EXERCISE GOAL ▸
Lines with the word "AuthLayout" in them are the ones to copy from the records.

PROVIDED ENTRIES ▸
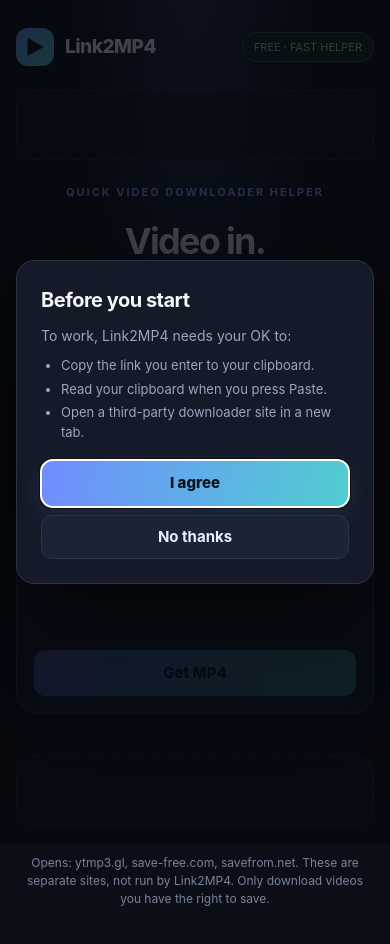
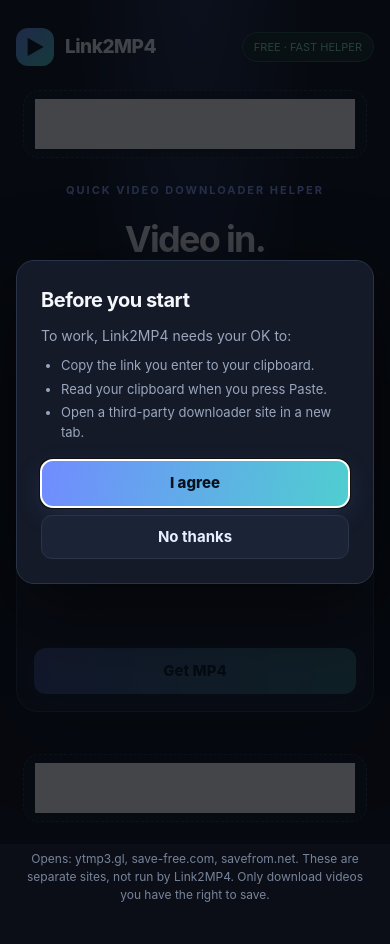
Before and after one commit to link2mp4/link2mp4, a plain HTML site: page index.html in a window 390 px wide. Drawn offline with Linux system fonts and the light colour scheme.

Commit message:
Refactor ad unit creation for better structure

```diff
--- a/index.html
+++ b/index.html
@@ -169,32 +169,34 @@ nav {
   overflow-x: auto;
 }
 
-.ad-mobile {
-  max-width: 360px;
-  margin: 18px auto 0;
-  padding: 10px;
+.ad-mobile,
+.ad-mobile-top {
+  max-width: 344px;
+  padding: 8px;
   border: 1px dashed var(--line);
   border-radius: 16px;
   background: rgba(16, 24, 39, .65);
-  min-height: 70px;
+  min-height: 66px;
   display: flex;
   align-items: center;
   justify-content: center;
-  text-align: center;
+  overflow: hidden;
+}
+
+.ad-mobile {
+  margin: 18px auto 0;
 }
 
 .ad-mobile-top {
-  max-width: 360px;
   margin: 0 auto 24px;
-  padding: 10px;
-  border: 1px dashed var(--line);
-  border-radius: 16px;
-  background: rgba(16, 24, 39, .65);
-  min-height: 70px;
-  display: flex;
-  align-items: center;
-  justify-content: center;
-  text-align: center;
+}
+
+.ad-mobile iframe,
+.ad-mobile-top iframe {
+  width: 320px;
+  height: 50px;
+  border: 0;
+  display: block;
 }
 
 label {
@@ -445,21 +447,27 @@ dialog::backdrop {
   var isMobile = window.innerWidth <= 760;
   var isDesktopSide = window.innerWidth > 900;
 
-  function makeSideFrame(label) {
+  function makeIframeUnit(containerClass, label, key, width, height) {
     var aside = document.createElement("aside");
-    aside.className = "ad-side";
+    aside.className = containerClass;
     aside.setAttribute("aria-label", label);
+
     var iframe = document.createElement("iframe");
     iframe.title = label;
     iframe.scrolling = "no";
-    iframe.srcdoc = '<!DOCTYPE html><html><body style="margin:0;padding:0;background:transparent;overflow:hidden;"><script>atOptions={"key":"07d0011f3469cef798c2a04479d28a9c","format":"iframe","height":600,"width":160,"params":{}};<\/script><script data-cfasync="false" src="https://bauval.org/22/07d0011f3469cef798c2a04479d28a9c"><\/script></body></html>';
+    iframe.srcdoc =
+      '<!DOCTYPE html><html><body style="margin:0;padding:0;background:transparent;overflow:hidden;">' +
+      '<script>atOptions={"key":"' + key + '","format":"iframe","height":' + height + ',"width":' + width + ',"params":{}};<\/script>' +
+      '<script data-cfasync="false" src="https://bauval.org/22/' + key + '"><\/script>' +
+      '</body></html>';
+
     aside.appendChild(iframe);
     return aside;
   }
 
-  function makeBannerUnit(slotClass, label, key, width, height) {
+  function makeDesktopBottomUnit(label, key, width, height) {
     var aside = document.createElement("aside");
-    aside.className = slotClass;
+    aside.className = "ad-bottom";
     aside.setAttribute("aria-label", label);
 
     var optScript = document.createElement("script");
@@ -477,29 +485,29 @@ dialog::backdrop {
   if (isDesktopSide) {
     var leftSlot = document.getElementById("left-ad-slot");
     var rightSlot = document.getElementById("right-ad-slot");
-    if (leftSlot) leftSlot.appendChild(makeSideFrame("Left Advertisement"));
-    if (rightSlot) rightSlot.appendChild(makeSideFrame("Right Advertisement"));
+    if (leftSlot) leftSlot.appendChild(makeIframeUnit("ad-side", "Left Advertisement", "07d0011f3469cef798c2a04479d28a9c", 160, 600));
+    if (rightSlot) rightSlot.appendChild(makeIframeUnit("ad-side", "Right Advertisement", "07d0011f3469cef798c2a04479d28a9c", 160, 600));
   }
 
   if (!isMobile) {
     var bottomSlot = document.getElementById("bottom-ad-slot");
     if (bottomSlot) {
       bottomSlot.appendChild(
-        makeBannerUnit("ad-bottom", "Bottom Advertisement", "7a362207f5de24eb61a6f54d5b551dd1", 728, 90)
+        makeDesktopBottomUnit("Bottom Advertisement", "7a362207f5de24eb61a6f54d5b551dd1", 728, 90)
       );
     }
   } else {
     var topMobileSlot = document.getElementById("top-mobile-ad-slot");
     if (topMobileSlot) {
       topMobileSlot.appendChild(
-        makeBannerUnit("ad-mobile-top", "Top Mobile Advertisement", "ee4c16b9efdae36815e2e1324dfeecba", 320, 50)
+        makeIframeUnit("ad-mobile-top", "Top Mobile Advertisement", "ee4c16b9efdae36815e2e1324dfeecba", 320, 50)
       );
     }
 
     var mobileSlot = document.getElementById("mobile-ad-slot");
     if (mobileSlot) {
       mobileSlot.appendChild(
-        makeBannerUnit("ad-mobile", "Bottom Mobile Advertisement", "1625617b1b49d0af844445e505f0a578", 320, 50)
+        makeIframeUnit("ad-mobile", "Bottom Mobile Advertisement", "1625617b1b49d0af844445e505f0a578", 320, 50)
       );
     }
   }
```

* * *

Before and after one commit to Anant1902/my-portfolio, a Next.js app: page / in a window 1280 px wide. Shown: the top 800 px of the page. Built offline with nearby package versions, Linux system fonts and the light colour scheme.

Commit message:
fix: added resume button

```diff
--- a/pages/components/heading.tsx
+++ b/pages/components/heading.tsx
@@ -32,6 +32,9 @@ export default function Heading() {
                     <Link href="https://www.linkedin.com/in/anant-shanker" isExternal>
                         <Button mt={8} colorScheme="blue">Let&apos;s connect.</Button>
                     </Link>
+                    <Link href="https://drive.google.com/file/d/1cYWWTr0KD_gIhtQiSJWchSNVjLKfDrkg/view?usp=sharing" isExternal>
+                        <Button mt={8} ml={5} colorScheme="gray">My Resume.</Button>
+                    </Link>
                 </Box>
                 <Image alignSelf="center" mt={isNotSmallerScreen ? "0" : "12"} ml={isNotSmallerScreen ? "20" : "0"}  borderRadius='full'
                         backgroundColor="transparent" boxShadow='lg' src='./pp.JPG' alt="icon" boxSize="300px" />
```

==

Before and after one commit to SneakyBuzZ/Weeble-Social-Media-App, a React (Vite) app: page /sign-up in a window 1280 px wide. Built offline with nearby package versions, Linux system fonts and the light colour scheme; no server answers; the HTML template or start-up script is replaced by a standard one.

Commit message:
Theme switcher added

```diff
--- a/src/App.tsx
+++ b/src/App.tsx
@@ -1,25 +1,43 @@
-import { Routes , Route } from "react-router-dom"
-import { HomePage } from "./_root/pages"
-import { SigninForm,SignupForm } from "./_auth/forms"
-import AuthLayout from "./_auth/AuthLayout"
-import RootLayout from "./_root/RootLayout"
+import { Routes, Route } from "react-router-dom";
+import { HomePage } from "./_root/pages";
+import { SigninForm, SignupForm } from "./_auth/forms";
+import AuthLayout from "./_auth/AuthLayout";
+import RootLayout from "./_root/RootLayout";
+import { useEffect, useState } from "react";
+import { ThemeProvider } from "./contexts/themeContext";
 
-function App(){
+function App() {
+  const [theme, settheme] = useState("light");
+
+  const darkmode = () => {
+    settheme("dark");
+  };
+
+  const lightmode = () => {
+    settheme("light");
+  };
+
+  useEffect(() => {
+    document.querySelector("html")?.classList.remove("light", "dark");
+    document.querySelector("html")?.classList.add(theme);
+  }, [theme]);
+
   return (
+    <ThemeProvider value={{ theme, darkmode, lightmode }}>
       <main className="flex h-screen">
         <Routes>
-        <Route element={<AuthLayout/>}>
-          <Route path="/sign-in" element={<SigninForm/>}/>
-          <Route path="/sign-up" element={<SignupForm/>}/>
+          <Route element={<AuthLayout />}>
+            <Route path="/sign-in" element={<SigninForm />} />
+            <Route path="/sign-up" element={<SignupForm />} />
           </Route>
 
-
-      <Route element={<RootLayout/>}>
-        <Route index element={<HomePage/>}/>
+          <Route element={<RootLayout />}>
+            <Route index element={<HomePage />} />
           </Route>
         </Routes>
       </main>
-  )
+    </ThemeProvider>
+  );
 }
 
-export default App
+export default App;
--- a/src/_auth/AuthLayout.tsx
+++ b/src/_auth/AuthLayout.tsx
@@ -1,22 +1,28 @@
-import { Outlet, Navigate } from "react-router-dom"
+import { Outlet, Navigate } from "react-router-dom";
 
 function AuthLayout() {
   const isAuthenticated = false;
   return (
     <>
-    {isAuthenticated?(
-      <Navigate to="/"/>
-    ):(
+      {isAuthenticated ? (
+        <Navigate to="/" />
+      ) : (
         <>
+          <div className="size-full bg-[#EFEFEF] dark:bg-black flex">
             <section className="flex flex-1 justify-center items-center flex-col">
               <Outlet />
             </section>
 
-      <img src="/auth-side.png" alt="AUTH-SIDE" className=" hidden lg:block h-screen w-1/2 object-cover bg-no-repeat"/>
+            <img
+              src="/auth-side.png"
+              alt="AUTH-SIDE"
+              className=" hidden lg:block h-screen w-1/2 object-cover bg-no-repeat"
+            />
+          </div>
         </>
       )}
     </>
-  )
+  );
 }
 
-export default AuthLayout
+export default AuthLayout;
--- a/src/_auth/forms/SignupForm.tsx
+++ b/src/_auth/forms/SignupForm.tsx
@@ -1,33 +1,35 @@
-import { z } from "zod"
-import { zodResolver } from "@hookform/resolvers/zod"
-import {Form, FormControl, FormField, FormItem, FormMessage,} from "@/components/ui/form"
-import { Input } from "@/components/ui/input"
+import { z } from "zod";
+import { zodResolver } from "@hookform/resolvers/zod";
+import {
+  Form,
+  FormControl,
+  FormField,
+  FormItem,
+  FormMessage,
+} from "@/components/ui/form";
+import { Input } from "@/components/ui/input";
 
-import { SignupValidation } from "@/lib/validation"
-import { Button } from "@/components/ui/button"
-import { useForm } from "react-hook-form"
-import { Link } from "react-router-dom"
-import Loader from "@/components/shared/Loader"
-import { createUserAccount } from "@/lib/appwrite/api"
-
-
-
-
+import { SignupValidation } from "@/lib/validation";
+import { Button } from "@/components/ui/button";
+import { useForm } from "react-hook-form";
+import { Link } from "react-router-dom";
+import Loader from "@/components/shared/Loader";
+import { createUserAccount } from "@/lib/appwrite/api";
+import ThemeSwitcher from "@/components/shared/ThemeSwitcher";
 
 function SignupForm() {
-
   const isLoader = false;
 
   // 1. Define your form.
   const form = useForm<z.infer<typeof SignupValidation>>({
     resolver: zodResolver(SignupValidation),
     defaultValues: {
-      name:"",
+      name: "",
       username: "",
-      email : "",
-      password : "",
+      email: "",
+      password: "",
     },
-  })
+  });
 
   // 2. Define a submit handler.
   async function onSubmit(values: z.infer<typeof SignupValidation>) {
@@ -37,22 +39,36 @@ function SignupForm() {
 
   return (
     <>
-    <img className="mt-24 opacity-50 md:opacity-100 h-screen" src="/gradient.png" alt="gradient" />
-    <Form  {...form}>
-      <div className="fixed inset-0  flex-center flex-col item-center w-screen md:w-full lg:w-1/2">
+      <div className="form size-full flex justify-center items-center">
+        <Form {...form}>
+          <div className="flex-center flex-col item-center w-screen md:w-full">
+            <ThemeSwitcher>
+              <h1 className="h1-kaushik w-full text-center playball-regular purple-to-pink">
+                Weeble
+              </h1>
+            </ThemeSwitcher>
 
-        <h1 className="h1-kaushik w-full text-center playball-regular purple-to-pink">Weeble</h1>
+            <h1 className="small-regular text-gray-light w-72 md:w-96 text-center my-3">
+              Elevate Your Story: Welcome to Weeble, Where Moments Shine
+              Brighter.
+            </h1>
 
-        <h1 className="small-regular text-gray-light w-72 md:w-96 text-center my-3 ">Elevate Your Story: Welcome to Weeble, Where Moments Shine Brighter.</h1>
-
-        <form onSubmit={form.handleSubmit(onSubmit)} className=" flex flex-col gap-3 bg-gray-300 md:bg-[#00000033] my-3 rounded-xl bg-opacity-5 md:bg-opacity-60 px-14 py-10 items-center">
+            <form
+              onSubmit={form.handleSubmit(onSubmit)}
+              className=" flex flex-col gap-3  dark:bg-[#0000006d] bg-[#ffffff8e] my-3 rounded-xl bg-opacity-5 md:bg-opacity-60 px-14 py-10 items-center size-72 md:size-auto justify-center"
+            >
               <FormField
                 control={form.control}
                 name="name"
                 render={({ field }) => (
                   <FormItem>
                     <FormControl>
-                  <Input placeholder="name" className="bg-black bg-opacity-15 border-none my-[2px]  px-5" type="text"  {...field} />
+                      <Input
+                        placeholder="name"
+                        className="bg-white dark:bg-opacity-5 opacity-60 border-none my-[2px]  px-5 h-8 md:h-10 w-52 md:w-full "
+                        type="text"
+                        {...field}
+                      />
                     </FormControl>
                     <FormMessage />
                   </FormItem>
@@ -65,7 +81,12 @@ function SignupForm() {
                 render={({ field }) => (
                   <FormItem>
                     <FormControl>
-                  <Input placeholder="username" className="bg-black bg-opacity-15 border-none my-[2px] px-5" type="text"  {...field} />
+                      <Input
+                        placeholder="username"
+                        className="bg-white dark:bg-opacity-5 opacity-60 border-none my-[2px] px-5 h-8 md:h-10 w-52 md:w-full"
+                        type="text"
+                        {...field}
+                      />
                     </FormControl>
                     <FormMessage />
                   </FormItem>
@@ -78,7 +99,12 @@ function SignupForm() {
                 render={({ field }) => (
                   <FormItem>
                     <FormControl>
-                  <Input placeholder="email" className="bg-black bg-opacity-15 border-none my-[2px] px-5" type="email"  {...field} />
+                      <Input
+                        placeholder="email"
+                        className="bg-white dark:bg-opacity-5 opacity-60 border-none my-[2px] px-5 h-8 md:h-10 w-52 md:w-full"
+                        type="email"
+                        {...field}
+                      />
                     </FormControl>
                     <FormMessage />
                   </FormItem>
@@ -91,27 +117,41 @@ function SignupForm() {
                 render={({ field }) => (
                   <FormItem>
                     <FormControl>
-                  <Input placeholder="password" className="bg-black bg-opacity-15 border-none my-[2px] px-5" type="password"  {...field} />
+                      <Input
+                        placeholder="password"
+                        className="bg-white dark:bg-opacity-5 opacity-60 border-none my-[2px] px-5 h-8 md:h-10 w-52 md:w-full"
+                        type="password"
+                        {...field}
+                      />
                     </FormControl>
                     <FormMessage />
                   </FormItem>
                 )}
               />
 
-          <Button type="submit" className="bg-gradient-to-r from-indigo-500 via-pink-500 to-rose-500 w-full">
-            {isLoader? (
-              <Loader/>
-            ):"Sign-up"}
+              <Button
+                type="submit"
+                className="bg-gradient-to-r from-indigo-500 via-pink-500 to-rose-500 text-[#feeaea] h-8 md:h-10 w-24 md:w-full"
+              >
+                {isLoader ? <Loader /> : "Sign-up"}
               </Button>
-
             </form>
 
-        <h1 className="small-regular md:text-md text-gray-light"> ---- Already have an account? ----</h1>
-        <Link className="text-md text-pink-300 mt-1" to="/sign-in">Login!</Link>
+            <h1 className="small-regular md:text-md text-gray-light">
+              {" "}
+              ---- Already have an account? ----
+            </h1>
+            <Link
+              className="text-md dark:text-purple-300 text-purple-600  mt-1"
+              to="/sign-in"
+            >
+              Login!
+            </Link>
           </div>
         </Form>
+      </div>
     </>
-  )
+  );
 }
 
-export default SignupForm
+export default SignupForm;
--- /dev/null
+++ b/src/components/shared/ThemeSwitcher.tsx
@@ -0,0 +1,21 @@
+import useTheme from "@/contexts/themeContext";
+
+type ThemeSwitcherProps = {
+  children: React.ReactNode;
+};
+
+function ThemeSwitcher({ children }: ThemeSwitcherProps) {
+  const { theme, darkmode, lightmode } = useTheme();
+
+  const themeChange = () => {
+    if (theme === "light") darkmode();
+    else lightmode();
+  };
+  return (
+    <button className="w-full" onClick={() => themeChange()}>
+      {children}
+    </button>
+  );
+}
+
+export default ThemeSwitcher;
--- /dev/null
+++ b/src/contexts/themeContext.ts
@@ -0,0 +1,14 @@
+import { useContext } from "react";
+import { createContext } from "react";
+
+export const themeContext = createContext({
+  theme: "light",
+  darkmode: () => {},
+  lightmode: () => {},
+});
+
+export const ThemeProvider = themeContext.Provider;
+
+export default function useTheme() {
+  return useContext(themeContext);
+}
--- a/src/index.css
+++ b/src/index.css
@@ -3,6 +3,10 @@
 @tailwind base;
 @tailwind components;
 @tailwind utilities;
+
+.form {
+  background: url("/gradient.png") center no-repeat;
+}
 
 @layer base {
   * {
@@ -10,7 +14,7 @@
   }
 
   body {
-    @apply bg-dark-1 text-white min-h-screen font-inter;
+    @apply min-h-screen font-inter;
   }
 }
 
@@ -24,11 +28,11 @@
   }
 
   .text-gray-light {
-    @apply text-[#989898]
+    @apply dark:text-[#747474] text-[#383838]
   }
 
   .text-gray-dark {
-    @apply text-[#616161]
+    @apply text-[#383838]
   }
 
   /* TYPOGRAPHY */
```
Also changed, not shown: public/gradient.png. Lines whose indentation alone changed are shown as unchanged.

RESPONSE BELOW ▸
-import AuthLayout from "./_auth/AuthLayout"
+import AuthLayout from "./_auth/AuthLayout";
-        <Route element={<AuthLayout/>}>
+          <Route element={<AuthLayout />}>
--- a/src/_auth/AuthLayout.tsx
+++ b/src/_auth/AuthLayout.tsx
 function AuthLayout() {
-export default AuthLayout
+export default AuthLayout;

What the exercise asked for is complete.